Change listing data
= = = =

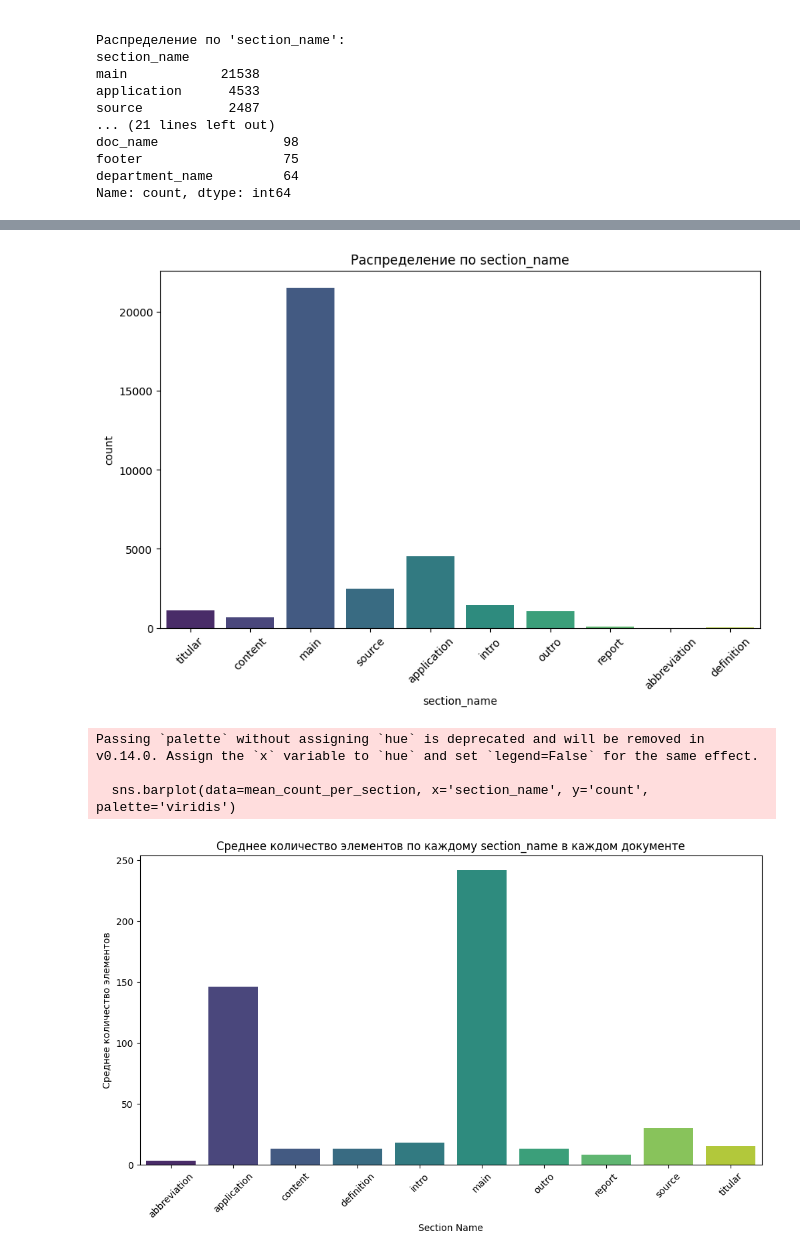
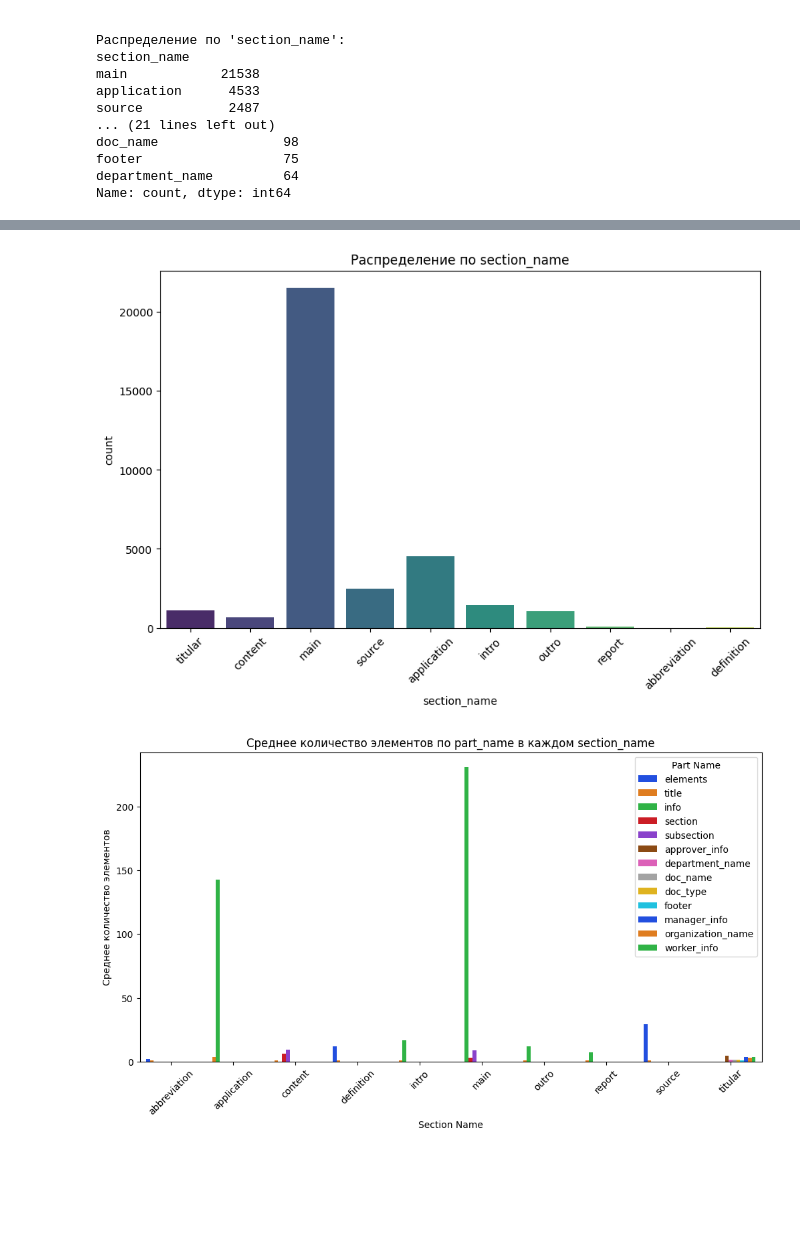
Before and after one commit to xyle-net/VK_DPP, a Jupyter notebook: Data&ML(xyle_net).ipynb, the cells around one changed output, grey strips where cells are left out. Saved outputs shown, nothing was run; the diff lists cells and outputs as text; code cells hidden in the pictures; blank space fills up the shorter version.

Commit message:
Исправлено Распределение по составляющим элементов

```diff
--- a/Data&ML(xyle_net).ipynb
+++ b/Data&ML(xyle_net).ipynb
@@ -43,8 +43,8 @@ s3_client = boto3.client(
     "s3",
     endpoint_url="https://s3.cloud.ru",
     region_name="ru-central-1",
-    aws_access_key_id="<access_key>",
-    aws_secret_access_key="<secret_key>"
+    aws_access_key_id="b74d6d10-74da-4ea1-95e1-3b49f39acce8:ee70f136f6ddd5190ad6acfdf49e84b4",
+    aws_secret_access_key="3c1d814509ba1190b0d7ccc642c3f4f7"
 )
 
 obj = s3_client.get_object(Bucket=S3_BUCKET_NAME, Key="data/mapping_dataset.csv")
@@ -125,38 +125,36 @@ Name: count, dtype: int64
 # %%
 # 4. Визуализация данных
 # Визуализация общего распределения по 'content_type'
 plt.figure(figsize=(10, 6))
 sns.countplot(data=df, x='content_type')
 plt.title('Распределение по content_type')
 plt.xticks(rotation=45)
 plt.show()
 
 # Визуализация общего распределения по 'section_name'
 plt.figure(figsize=(10, 6))
 sns.countplot(data=df, x='section_name', hue='section_name', legend=False, palette='viridis')
 plt.title('Распределение по section_name')
 plt.xticks(rotation=45)
 plt.show()
 
 
-grouped = df.groupby(['document_id', 'section_name']).size().reset_index(name='count')
-mean_count_per_section = grouped.groupby('section_name')['count'].mean().reset_index()
+grouped = df.groupby(['document_id', 'section_name', 'part_name']).size().reset_index(name='count')
+mean_count_per_part = grouped.groupby(['section_name', 'part_name'])['count'].mean().reset_index()
 
-# Визуализация среднего количества элементов для каждого section_name
+# Визуализация среднего количества элементов по part_name в каждом section_name
 plt.figure(figsize=(12, 6))
-sns.barplot(data=mean_count_per_section, x='section_name', y='count', palette='viridis')
-plt.title('Среднее количество элементов по каждому section_name в каждом документе')
+sns.barplot(data=mean_count_per_part, x='section_name', y='count', hue='part_name', palette='bright')
+plt.title('Среднее количество элементов по part_name в каждом section_name')
 plt.xlabel('Section Name')
 plt.ylabel('Среднее количество элементов')
 plt.xticks(rotation=45)
+plt.legend(title='Part Name')
 plt.show()
 # %% [output]
 [figure]
 [figure]
-Passing `palette` without assigning `hue` is deprecated and will be removed in v0.14.0. Assign the `x` variable to `hue` and set `legend=False` for the same effect.
-
-  sns.barplot(data=mean_count_per_section, x='section_name', y='count', palette='viridis')
-[figure, old version]
+[figure, new version]
 # %%
 # 5. Анализ текстовых данных
 # Анализ длины текста в 'content_value'
```
Also changed, not shown: parts of 2 cells of this notebook.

= = = =

[TASK PROMPT] Pick out the lines above that hold the string "Визуализация" and show them.

[SOLVED PROBLEM]
 # 4. Визуализация данных
 # Визуализация общего распределения по 'content_type'
 # Визуализация общего распределения по 'section_name'
-# Визуализация среднего количества элементов для каждого section_name
+# Визуализация среднего количества элементов по part_name в каждом section_name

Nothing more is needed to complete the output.